  • PaaS generally offers less integrated features since it is designed to enable developers to build their own applications on top of the platform and is therefore more extensible than SaaS by nature, but due to this balance trades off on security features and capabilities.
  • IaaS provides few, if any, application-like features, provides for enormous extensibility but generally less security capabilities and functionality beyond protecting the infrastructure itself since it expects operating systems, applications and content to be managed and secured by the consumer.

The key takeaway from a security architecture perspective in comparing these models is that the lower down the stack the Cloud service provider stops, the more security capabilities and management the consumer is responsible for implementing and managing themselves.

This is critical because once a Cloud service can be classified and referenced against the model, mapping the security architecture, business and regulatory or other compliance requirements against it becomes a gap-analysis exercise to determine the general “security” posture of a service and how it relates to the assurance and protection requirements of an asset.

Figure 4 below shows an example of how mapping a Cloud service can be compared to a catalog of compensating controls to determine what existing controls exist and which do not as provided by either the consumer, the Cloud service provider or another third party.

Figure 4 - Mapping the Cloud Model to the Security Model
Figure 4 – Mapping the Cloud Model to the Security Model

Once this gap analysis is complete as governed by the requirements of any regulatory or other compliance mandates, it becomes much easier to determine what needs to be done in order to feed back into a risk assessment framework to determine how the gaps and ultimately how the risk should be addressed: accept, transfer, mitigate or ignore.


Understanding how architecture, technology, process and human capital requirements change or remain the same when deploying Cloud Computing services is critical.   Without a clear understanding of the higher-level architectural implications of Cloud services, it is impossible to address more detailed issues in a rational way.

The keys to understanding how Cloud architecture impacts security architecture are a common and concise lexicon coupled with a consistent taxonomy of offerings by which Cloud services and architecture can be deconstructed, mapped to a model of compensating security and operational controls, risk assessment and management frameworks and in turn, compliance standards.

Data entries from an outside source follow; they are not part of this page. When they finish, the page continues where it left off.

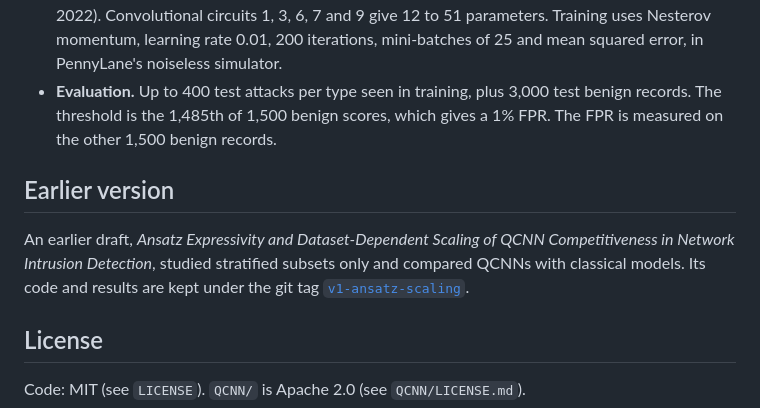
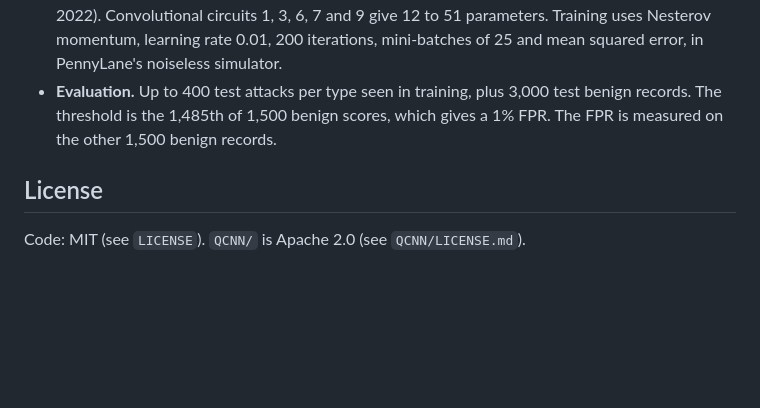
Before and after one commit to ansis03/qcnn-intrusion-detection-benchmark, a Markdown page: README.md, the part around the change. GitHub-like rendering; blank space fills up the shorter version.

Commit message:
Remove the earlier-version section from README
Co-Authored-By: Claude Opus 5.5 <noreply@anthropic.com>

```diff
--- a/README.md
+++ b/README.md
@@ -120,13 +120,6 @@ The 1,024-shot check resamples the released scores inside `analysis/checks.py`.
   benign records. The threshold is the 1,485th of 1,500 benign scores, which gives
   a 1% FPR. The FPR is measured on the other 1,500 benign records.
 
-## Earlier version
-
-An earlier draft, *Ansatz Expressivity and Dataset-Dependent Scaling of QCNN
-Competitiveness in Network Intrusion Detection*, studied stratified subsets only and
-compared QCNNs with classical models. Its code and results are kept under the git tag
-[`v1-ansatz-scaling`](../../tree/v1-ansatz-scaling).
-
 ## License
 
 Code: MIT (see `LICENSE`). `QCNN/` is Apache 2.0 (see `QCNN/LICENSE.md`).
```
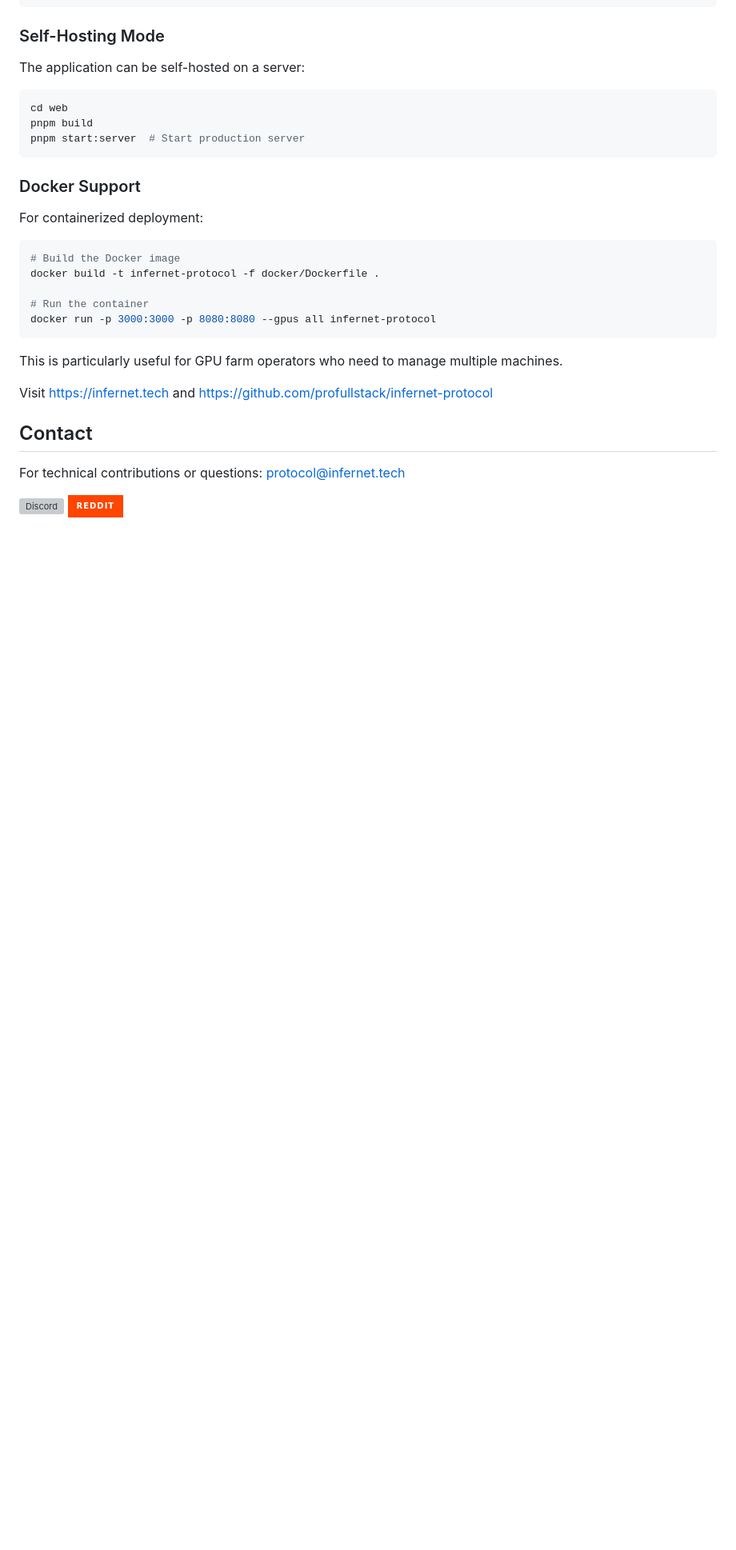
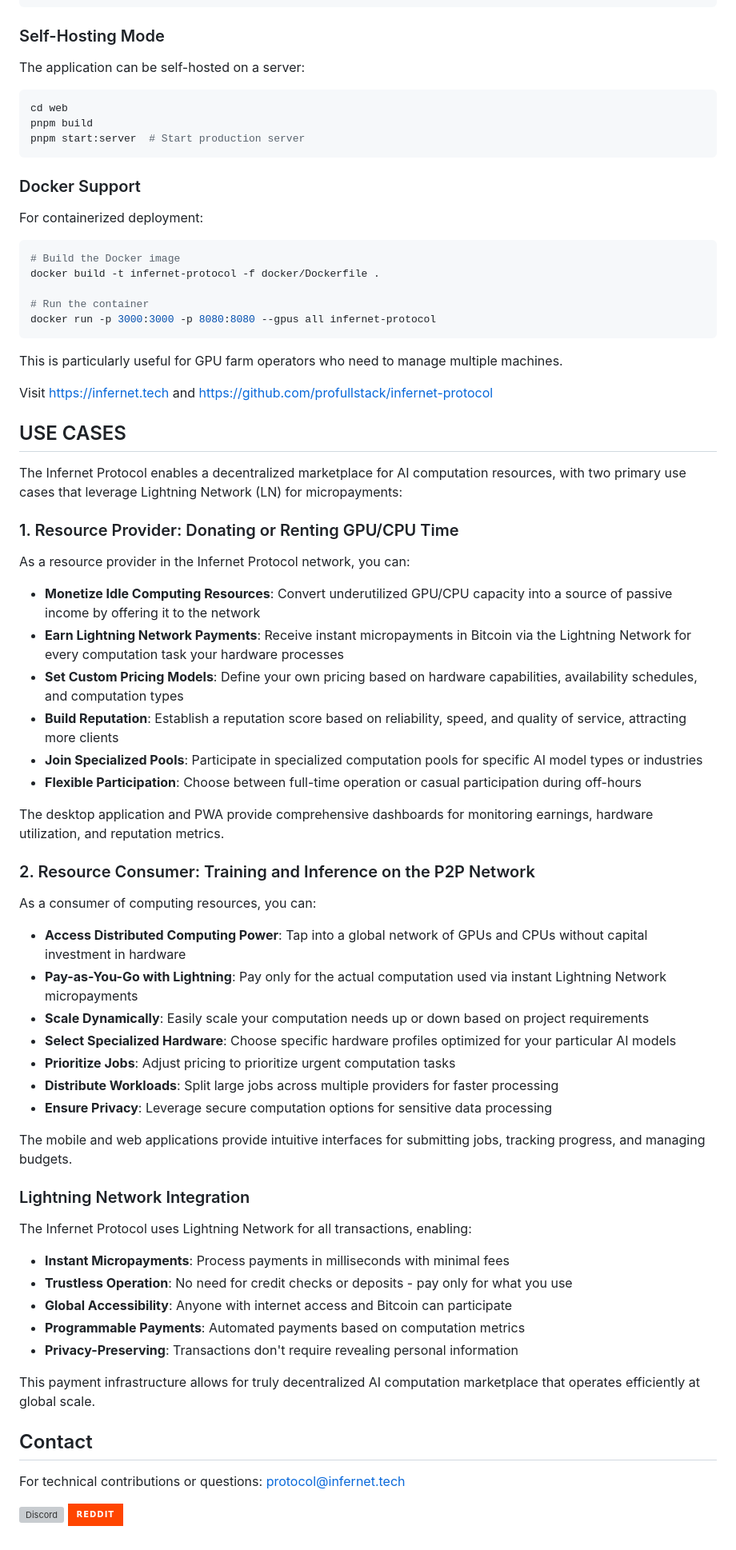
Before and after one commit to profullstack/infernet-protocol, a Markdown page: README.md, the part around the change. Shown at 80% size. Rendered like a GitHub page; badges without logos; blank space fills up the shorter version; grey boxes are pictures that could not be loaded.

Commit message:
use cases

```diff
--- a/README.md
+++ b/README.md
@@ -192,6 +192,49 @@ This is particularly useful for GPU farm operators who need to manage multiple m
 
 Visit [https://infernet.tech](https://infernet.tech) and [https://github.com/profullstack/infernet-protocol](https://github.com/profullstack/infernet-protocol)
 
+## USE CASES
+
+The Infernet Protocol enables a decentralized marketplace for AI computation resources, with two primary use cases that leverage Lightning Network (LN) for micropayments:
+
+### 1. Resource Provider: Donating or Renting GPU/CPU Time
+
+As a resource provider in the Infernet Protocol network, you can:
+
+- **Monetize Idle Computing Resources**: Convert underutilized GPU/CPU capacity into a source of passive income by offering it to the network
+- **Earn Lightning Network Payments**: Receive instant micropayments in Bitcoin via the Lightning Network for every computation task your hardware processes
+- **Set Custom Pricing Models**: Define your own pricing based on hardware capabilities, availability schedules, and computation types
+- **Build Reputation**: Establish a reputation score based on reliability, speed, and quality of service, attracting more clients
+- **Join Specialized Pools**: Participate in specialized computation pools for specific AI model types or industries
+- **Flexible Participation**: Choose between full-time operation or casual participation during off-hours
+
+The desktop application and PWA provide comprehensive dashboards for monitoring earnings, hardware utilization, and reputation metrics.
+
+### 2. Resource Consumer: Training and Inference on the P2P Network
+
+As a consumer of computing resources, you can:
+
+- **Access Distributed Computing Power**: Tap into a global network of GPUs and CPUs without capital investment in hardware
+- **Pay-as-You-Go with Lightning**: Pay only for the actual computation used via instant Lightning Network micropayments
+- **Scale Dynamically**: Easily scale your computation needs up or down based on project requirements
+- **Select Specialized Hardware**: Choose specific hardware profiles optimized for your particular AI models
+- **Prioritize Jobs**: Adjust pricing to prioritize urgent computation tasks
+- **Distribute Workloads**: Split large jobs across multiple providers for faster processing
+- **Ensure Privacy**: Leverage secure computation options for sensitive data processing
+
+The mobile and web applications provide intuitive interfaces for submitting jobs, tracking progress, and managing budgets.
+
+### Lightning Network Integration
+
+The Infernet Protocol uses Lightning Network for all transactions, enabling:
+
+- **Instant Micropayments**: Process payments in milliseconds with minimal fees
+- **Trustless Operation**: No need for credit checks or deposits - pay only for what you use
+- **Global Accessibility**: Anyone with internet access and Bitcoin can participate
+- **Programmable Payments**: Automated payments based on computation metrics
+- **Privacy-Preserving**: Transactions don't require revealing personal information
+
+This payment infrastructure allows for truly decentralized AI computation marketplace that operates efficiently at global scale.
+
 ## Contact
 For technical contributions or questions: protocol@infernet.tech
 
```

[1] Credit: Peter M. Mell, NIST

I Wish I Were Six Again; Innovation Angst Didn’t Suck Then.

July 15th, 2009 14 comments

I want tell you a little secret.  I want to be the next Ron Popeil.  I don’t care to be the first, just the first to realize a vision regarding something I verbalize.  I think I actually have a reasonable track record to warrant my lofty aspirations:

*When I was six growing up on a sheep farm in New Zealand, I grabbed an air mail envelope, drew a picture accompanied by some text and sent it off addressed to some generic address at the Pentagon in the U.S.  The drawing was an idea I had for what is now called a Thrust Vectoring Nozzle on jet aircraft.  I also paired that with oil injection into the manifold to produce enormous amounts of black smoke  to enable evasive action.  I figured I’d go for a two-fer.

* When I was 17 I wrote a similar letter complete with diagrams to Shimano because I was so damned tired of the crappy braking system on my off-road bicycle and suggested a hub-centric disk brake system for bicycles.

* In 1996, after forming my first startup and angel funding, my father-in-law and I architected an ASIC-based firewall appliance that would run Check Point firewall-1 code (ported) to a platform that had no OS and provided extremely high levels of performance with offload NPU’s and high-speed memory for state-table synchronization in clusters.  We took it to Check Point. They laughed.  6 months later they did a deal with Ascom Timeplex…

* In 2001 I built a prototype of an, um, entertainment system that involved 3D goggles, VRML, a nintendo power glove and, er, adult entertainment via a network-based  pay-per-play service

* Oh, the hits just-a-kept-on-comin’…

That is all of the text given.